15 May 2019
The office of Sabah Chief Minister Mohd Shafie Apdal has accused an unnamed blogger of trying to pit his party Warisan against the Special Branch.
In a statement today, Shafie’s office stressed that the Sabah government has never issued any directive barring SB officers from attending public events involving the chief minister.
“The government has at no point barred SB officers from attending the chief minister’s public events and press conferences at such public venues,” it said.
“There is no such policy. Neither is there any instruction from the chief minister, nor is it the current government’s policy to prevent anyone from attending such press conferences, as after all, what is disclosed at the press conference is public information.
“It is therefore quite clear that the blogger conjured up this so-called ban to provoke or create bad blood between the government and the police.”
Shafie’s office noted that the matter was first raised by a news portal based on “hearsay spread by the blogger, known to have personal agenda and motives.”
As with the blogger, the news portal was also left unnamed in the statement.
t was reported last Saturday that Warisan vice-president Junz Wong (photo) had turned away SB personnel at a party press conference, claiming that the police were posing as journalists.
The Free Malaysia Today report also quoted an SB officer saying that his colleagues had been blocked on a number of occasions from attending press conferences involving Warisan leaders, including those attended by the chief minister.
SB personnel are usually in plainclothes, and are tasked with securing premises and neutralising threats before and during government functions involving high-ranking officials.
Wong had since clarified that it is not Warisan policy to bar police from its events, but acknowledged that there had been “one or two” instances where SB officers were asked to leave because they were posing as reporters.
“We can’t have people coming to an event claiming that they are journalists.
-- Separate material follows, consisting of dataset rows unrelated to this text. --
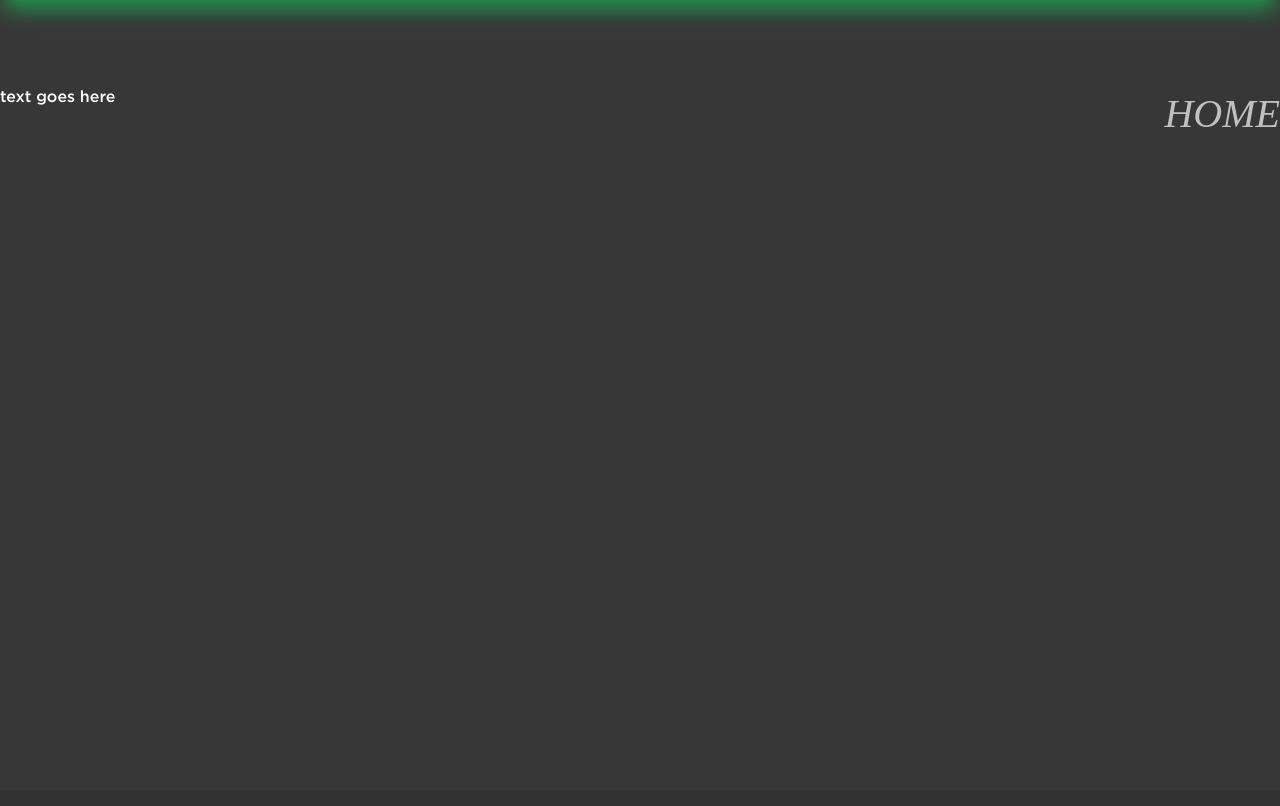
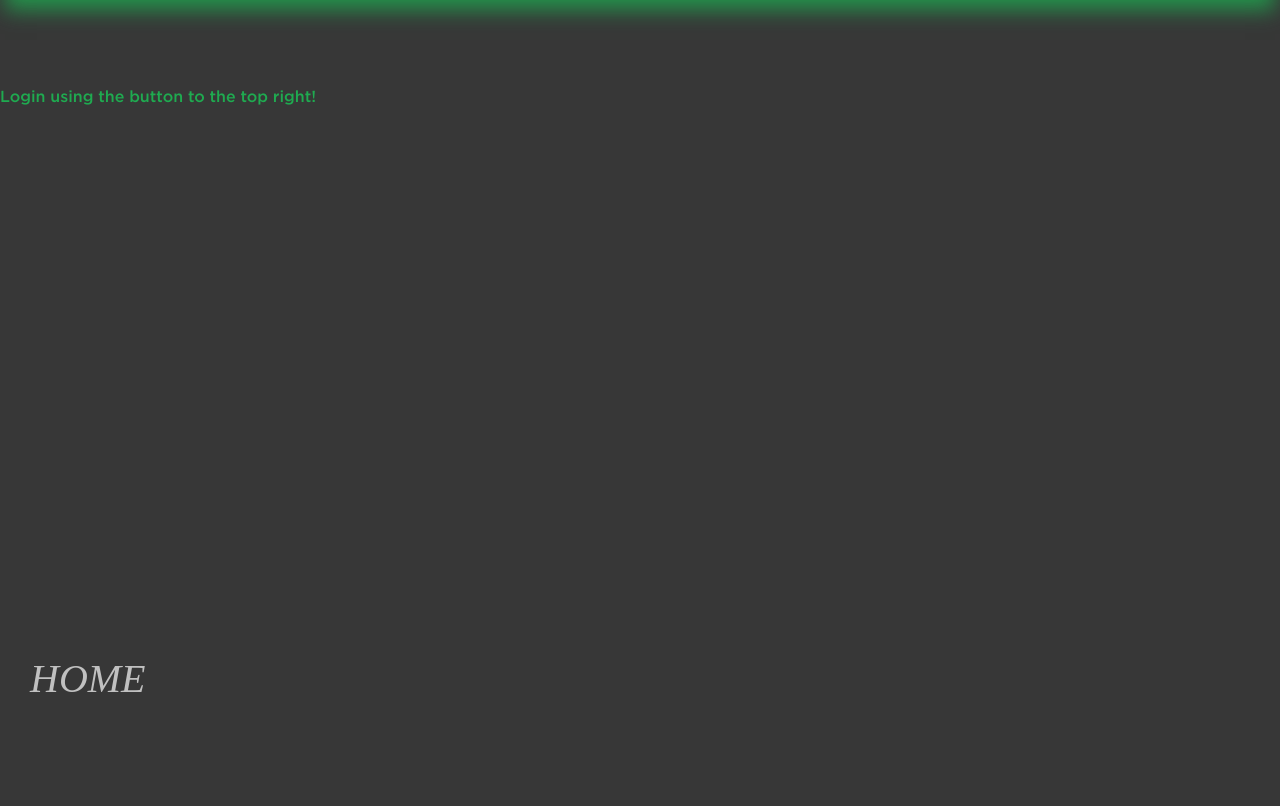
Before and after one commit to UCR-Senior-Design/course-project-good-team, a Flask app: page / in a window 1280 px wide. Shown: the part 78-884 px from the top of the page. Before the commit the page ends 205 px from the top, so only its background shows below. Run offline with Flask 3, Linux system fonts and the light colour scheme; some web fonts are replaced.

Commit message:
Adding more interactives to home page

```diff
--- a/static/css/styles.css
+++ b/static/css/styles.css
@@ -19,6 +19,10 @@ body {
 
 .spacer2{
   height: 700px;
+}
+
+.bucket-container{
+  display: flex;
 }
 
 .random-fact-container {
@@ -55,11 +59,27 @@ body {
 }
 
 .page-marker{
+  display: flex;
   color: #ffffffaf;
   font-family: Winter;
   font-size: 40px;
   margin-left: 30px;
+  margin-bottom: 20px;
   font-style: italic;
+  position: fixed;
+  bottom: 0;
+}
+
+.look-top{
+  color: #ffffffaf;
+  font-family: Winter;
+  font-size: 30px;
+  margin-left: 920px;
+  margin-bottom: 20px;
+  font-style: italic;
+  position: fixed;
+  bottom: 0;
+
 }
 
 /* NAV BAR CSS */
--- a/templates/index.html
+++ b/templates/index.html
@@ -40,19 +40,25 @@
                     <div class = "image-container">
                         <img src="{{ image_url }}" alt="Image" class = "random-fact-image">
                     </div>
-                </div>
+          </div>
                     {% endif %}
+
                 {% endif %}
+            <div class = "look-top">
+                <footer>Check out the <span class = "friend">stats</span> tab for more features!</footer>
+            </div>
             {% else %}
-            <P>text goes here</P>
+        </div>
+        <div class = "bucket-container">
+            <p class = "bucket">Login using the button to the top right!</p>
+        </div>
             {% endif %}
 
             <div class="spacer2"></div>
 
             <div class = "page-marker">
-                <p>HOME</p>
+                <footer>HOME</footer>
             </div>
-
 
         <!--     REACT TEST WORK
             <div class="welcome-back"></div>
```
It will be misleading,” he said, adding that these officers would then take up seats reserved for the media.
As a result, Wong said, genuine media personnel have ended up standing or leaving these events.
14 May 2019
Warisan: SB officers welcomed, but identify yourself
Warisan has clarified that it was never its policy to ban police special branch personnel from their events.
Party vice-president Junz Wong, however, pointed out today that there have been “one or two” instances where SB officers were asked to leave because they were posing as journalists.
“We can’t have people coming to an event claiming that they are journalists. It will be misleading,” he said in a statement.
Wong said that there have been instances where SB officers would park themselves in seats allocated for the press.
Had these officers identified themselves, he added, seats would have been allocated for them.
“Some media have complained, but due to politeness, they do not ask the non-media person to leave.
“The genuine media practitioners end up standing or leaving the function,” he said.
Wong also noted that there is nothing secret about Warisan press conferences.
On Sunday, a Free Malaysia Today report cited Wong as confirming that SB personnel were asked to leave a recent party event for posing as journalists.
In response, Inspector-General of Police Abdul Hamid Bador said that he was shocked by the move, and stressed that SB officers “are not enemies of any party.”
KOTA KINABALU: A Warisan senior leader confirmed that the party has decided to bar Special Branch personnel from attending its press conferences.
Warisan vice-president Junz Wong told FMT today that the Special Branch will not be allowed into any press conference if they were there uninvited.
“If they want to request for it, they should identify themselves and not pretend to be reporters,” he said.
Junz, who is also the state agriculture and food industry minister, said it had been the norm in the past for the police to send their Special Branch personnel to cover government and opposition events. Under the present Warisan government, that practice was no longer in place.
“There is no reason, and no business, to be there at the press conferences,” he said.
Special Branch personnel are usually assigned to secure the perimeter for ministers and government events. They call this “flushing” to neutralise any threats before any government events involving high-ranking officials take place.
They also cover the event and report on it to their superiors. A Special Branch officer says this requires them to sit in at press conferences.
News of the new “ruling” was reported on social media, and was condemned by some bloggers as it had been usual for Special Branch officers to be present at political functions or press conferences.
Questions were also asked why Warisan decided to put this rule in place and whether Warisan president and Chief Minister Shafie Apdal is aware of this as it only made him look bad.
A local political activist and blogger, Ronnie Klassen, said the person who enforced the new ruling is the chief minister’s own “media consultant”, a former journalist in Sabah, who is now on Shafie’s payroll.
According to a Special Branch officer, this media consultant had, on a number of occasions, thrown out Special Branch personnel from press conferences involving Warisan leaders, including Shafie.